SJB Parliamentarian Kabir Hashim
Main Opposition Samagi Jana Balawegaya (SJB) yesterday blamed the Government for crippling industries via twin blows of fuel price hike and the ban on chemical fertilisers.
“Both measures are drastic and will deal a serious blow to many industries and low-income communities,” SJB Parliamentarian Kabir Hashim charged.
He also rejected Energy Minister Udaya Gammanpila’s justification that the hike was imposed due to global price fluctuations and COVID-19 impact.
“This price hike has affected our fishermen, three-wheel drivers, private bus operators, our low-income community that was already under pressure due to the pandemic,” Hashim told a media briefing along with Samagi Govi Peramuna (SGP) Convener Hemakumara Nanayakkara.
Hashim revealed that the Government had made significant savings during the COVID-19 crisis, owing to not having passed on a significant drop in global oil prices.
He also stated that the State-run Ceylon Petroleum Corporation (CPC) made billions of rupees in savings due to global oil prices plummeting in 2020 and pointed to several corporates posting record earnings in the same period.
"The CPC had significant savings, some corporates have shown record profits during that period. The CPC did not suffer losses. The COVID-19 pandemic affected the entire world. However, countries like Bangladesh managed to give Sri Lanka a loan while facing the COVID-19 outbreak. Therefore, the Minister’s rationale about the price hike is wrong," MP Hashim argued, stressing that failures in adopting the right policies at the right time were what put Sri Lanka in a position where it had been forced to increase the price of fuel, adding to the pressure on the public.

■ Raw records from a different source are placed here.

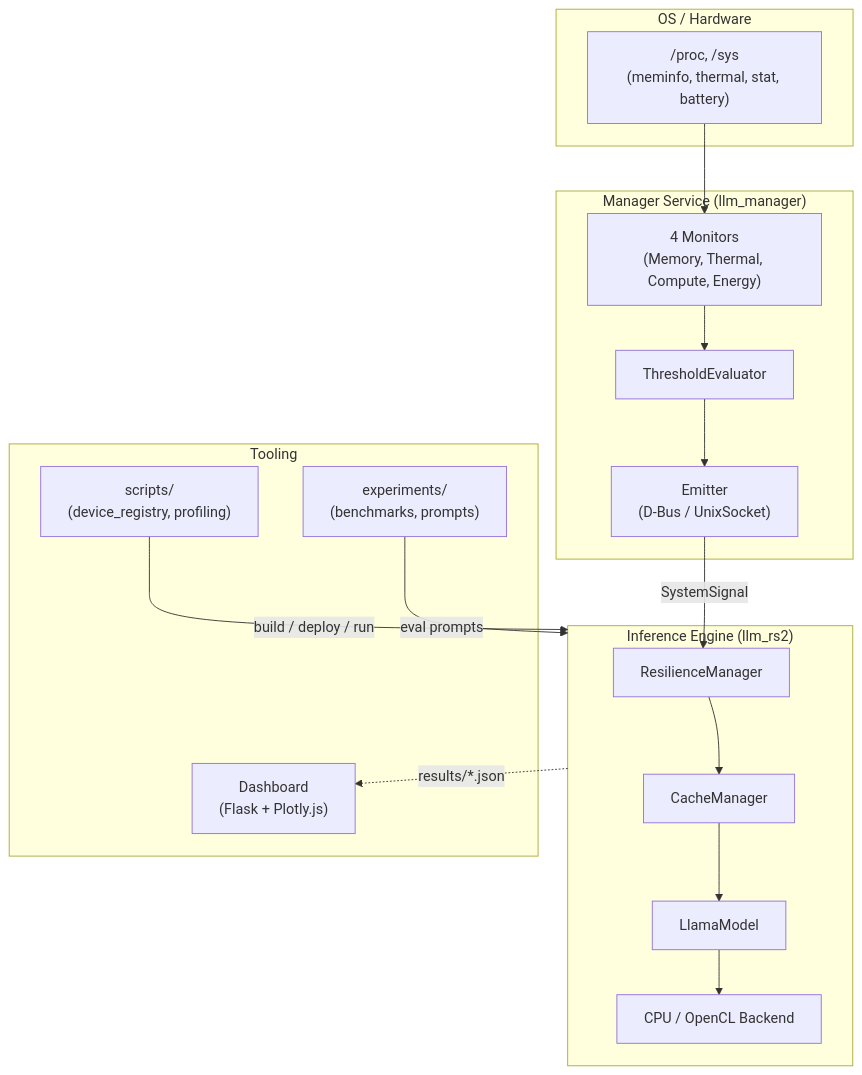
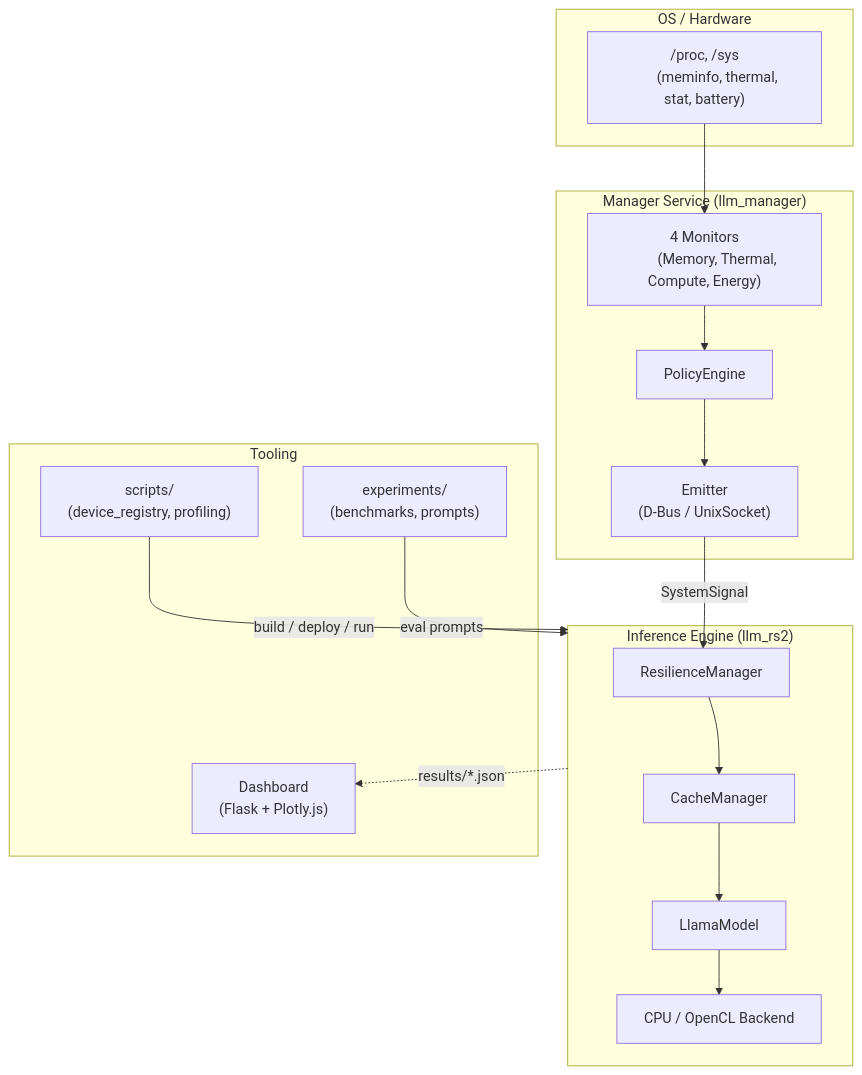
One commit to hedone21/llm_rs2 changed the first of 5 diagrams in ARCHITECTURE.md. Above: the diagram before and after it, drawn with Mermaid. The commit also changed other lines of this file, not shown here.

Commit message:
docs(architecture): fix \n rendering and rename to PolicyEngine in diagrams
- Replace \n with actual newlines in Mermaid node labels to fix
  literal \n rendering in GitHub/viewers
- Rename ThresholdEvaluator to PolicyEngine in component and sequence
  diagrams (code-level struct name unchanged in description sections)

````diff
--- a/ARCHITECTURE.md
+++ b/ARCHITECTURE.md
@@ -36,35 +36,41 @@
 ```mermaid
 graph TB
     subgraph OS ["OS / Hardware"]
-        SysMetrics["/proc, /sys\n(meminfo, thermal, stat, battery)"]
+        SysMetrics["/proc, /sys
+        (meminfo, thermal, stat, battery)"]
     end
 
     subgraph Manager ["Manager Service (llm_manager)"]
-        Monitors["4 Monitors\n(Memory, Thermal, Compute, Energy)"]
-        Evaluator["ThresholdEvaluator"]
-        Emitter["Emitter\n(D-Bus / UnixSocket)"]
+        Monitors["4 Monitors
+        (Memory, Thermal, Compute, Energy)"]
+        PolicyEngine["PolicyEngine"]
+        Emitter["Emitter
+        (D-Bus / UnixSocket)"]
     end
 
     subgraph Engine ["Inference Engine (llm_rs2)"]
         Resilience["ResilienceManager"]
         CacheMgr["CacheManager"]
         Model["LlamaModel"]
         Backends["CPU / OpenCL Backend"]
     end
 
     subgraph Tooling ["Tooling"]
-        Scripts["scripts/\n(device_registry, profiling)"]
-        Experiments["experiments/\n(benchmarks, prompts)"]
-        Dashboard["Dashboard\n(Flask + Plotly.js)"]
+        Scripts["scripts/
+        (device_registry, profiling)"]
+        Experiments["experiments/
+        (benchmarks, prompts)"]
+        Dashboard["Dashboard
+        (Flask + Plotly.js)"]
     end
 
     SysMetrics --> Monitors
-    Monitors --> Evaluator --> Emitter
+    Monitors --> PolicyEngine --> Emitter
     Emitter -->|"SystemSignal"| Resilience
     Resilience --> CacheMgr --> Model
     Model --> Backends
 
     Scripts -->|"build / deploy / run"| Engine
     Experiments -->|"eval prompts"| Engine
     Engine -.->|"results/*.json"| Dashboard
 ```
````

The Opposition MP stated that the Government had accepted that it generated Rs. 33 from each litre of diesel and Rs. 81 from a litre of petrol during the period when the international oil prices dropped.
According to Nanayakkara, no country sustains agriculture by using organic fertiliser to date. He charged that the Government's decision to ban organic fertiliser overnight would cause serious damage to food security and the livelihoods of many low-income communities involved in farming and crop cultivation.
"The Government has acted in a short-sighted manner. They are trying to implement a process that should have been phased in over decades in three months," Nanayakkara opined, adding that if not reversed, the move may cripple several export crop industries. He urged the Government to rethink the move and seek broad consultation on a sustainable approach to the issue.